» **Problem description**
Go over the lines below, and when one contains the word "body", copy it.

» **Provided data**
----
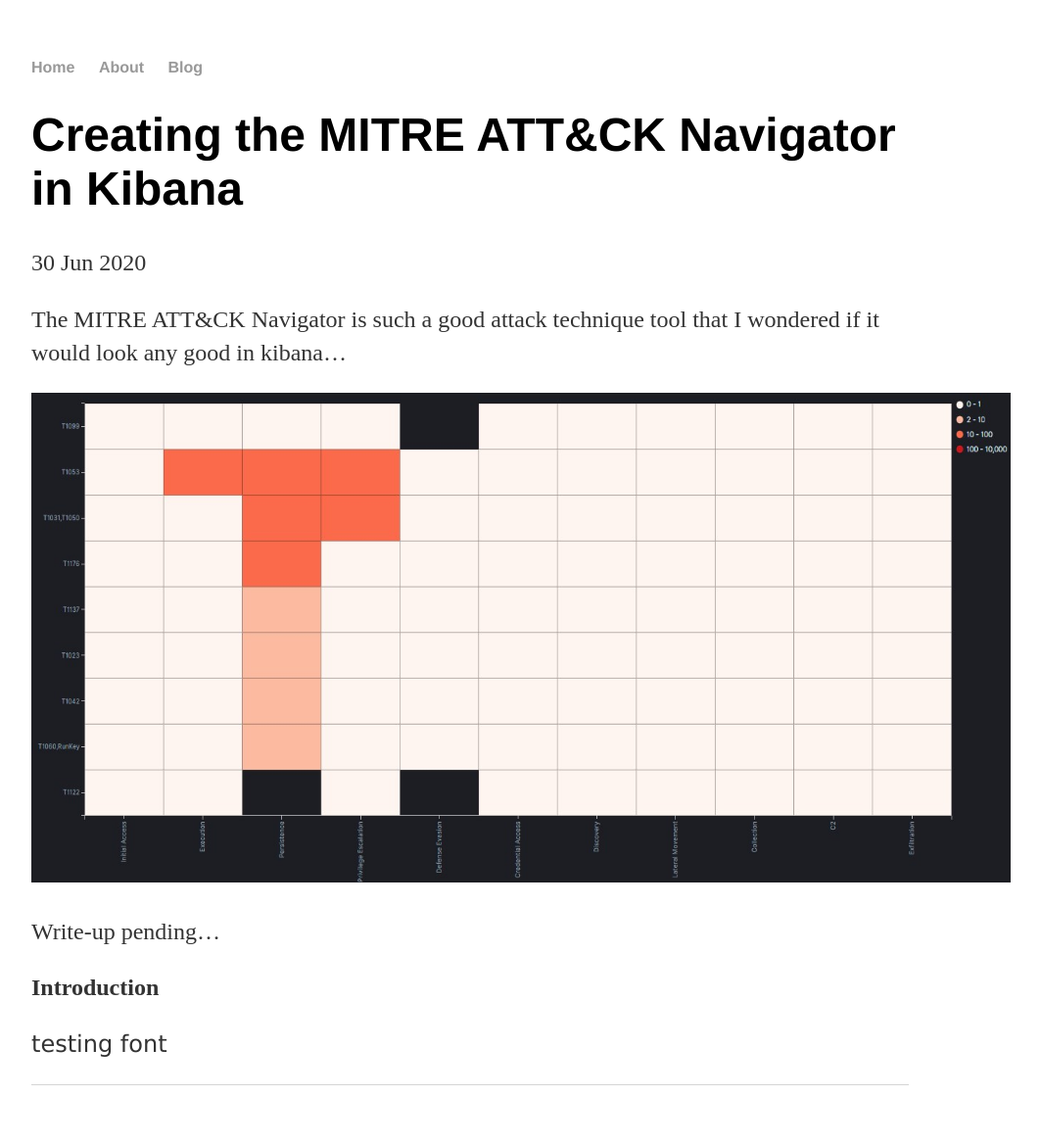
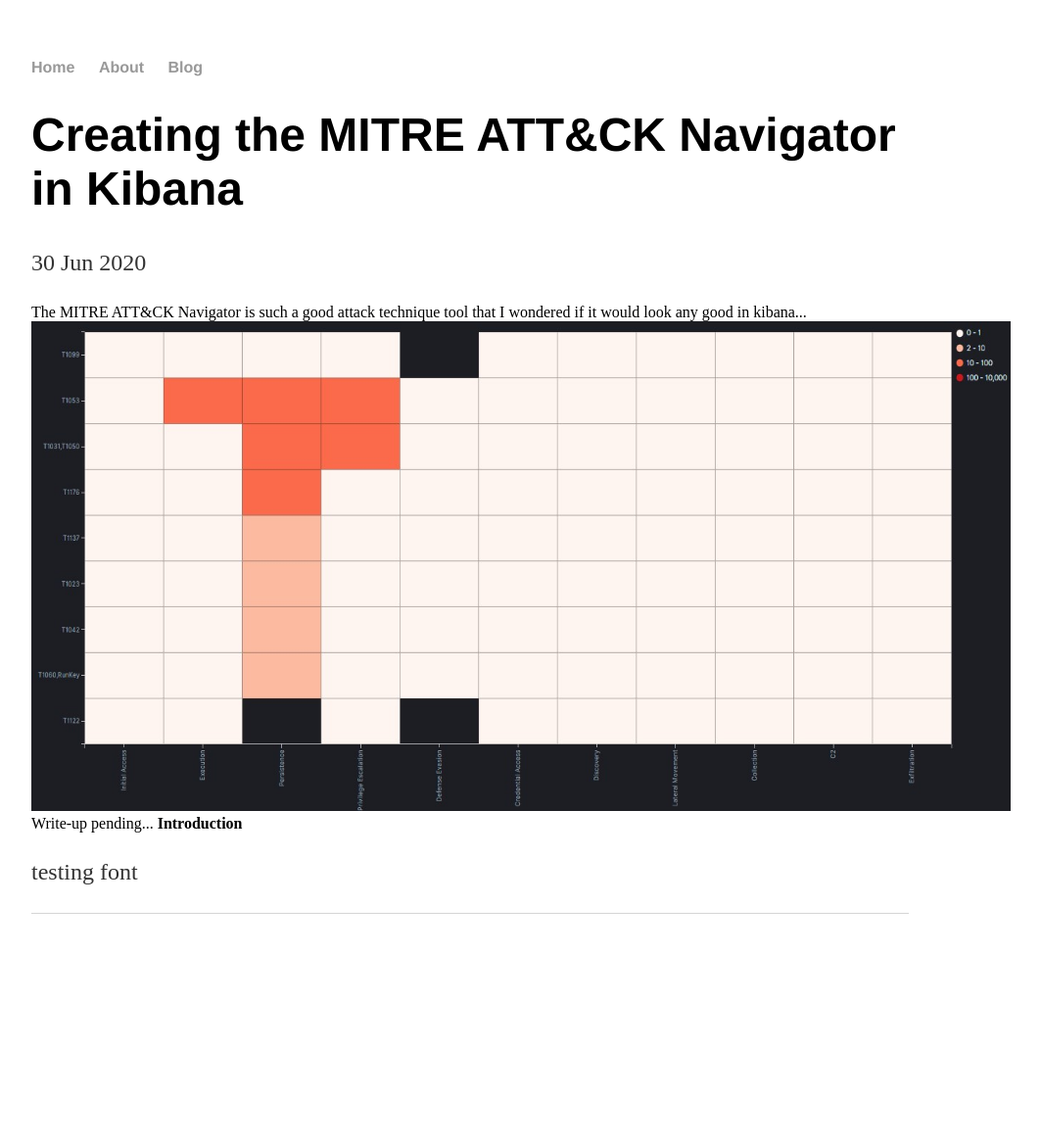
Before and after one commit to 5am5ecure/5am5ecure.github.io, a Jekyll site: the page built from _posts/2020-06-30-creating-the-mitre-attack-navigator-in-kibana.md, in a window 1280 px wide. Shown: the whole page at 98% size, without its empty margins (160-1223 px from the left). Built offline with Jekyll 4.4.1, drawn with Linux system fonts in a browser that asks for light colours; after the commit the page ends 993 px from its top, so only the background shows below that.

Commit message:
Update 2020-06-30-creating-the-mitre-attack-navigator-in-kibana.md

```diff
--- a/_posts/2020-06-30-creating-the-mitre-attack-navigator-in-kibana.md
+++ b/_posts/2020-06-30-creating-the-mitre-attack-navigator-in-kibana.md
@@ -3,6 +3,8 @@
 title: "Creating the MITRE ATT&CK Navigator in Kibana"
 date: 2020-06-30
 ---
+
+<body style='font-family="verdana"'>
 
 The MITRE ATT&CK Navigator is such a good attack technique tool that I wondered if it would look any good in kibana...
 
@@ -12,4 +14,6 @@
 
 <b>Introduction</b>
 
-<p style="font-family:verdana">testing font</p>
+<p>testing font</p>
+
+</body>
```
----
» **Output below**
+<body style='font-family="verdana"'>
+</body>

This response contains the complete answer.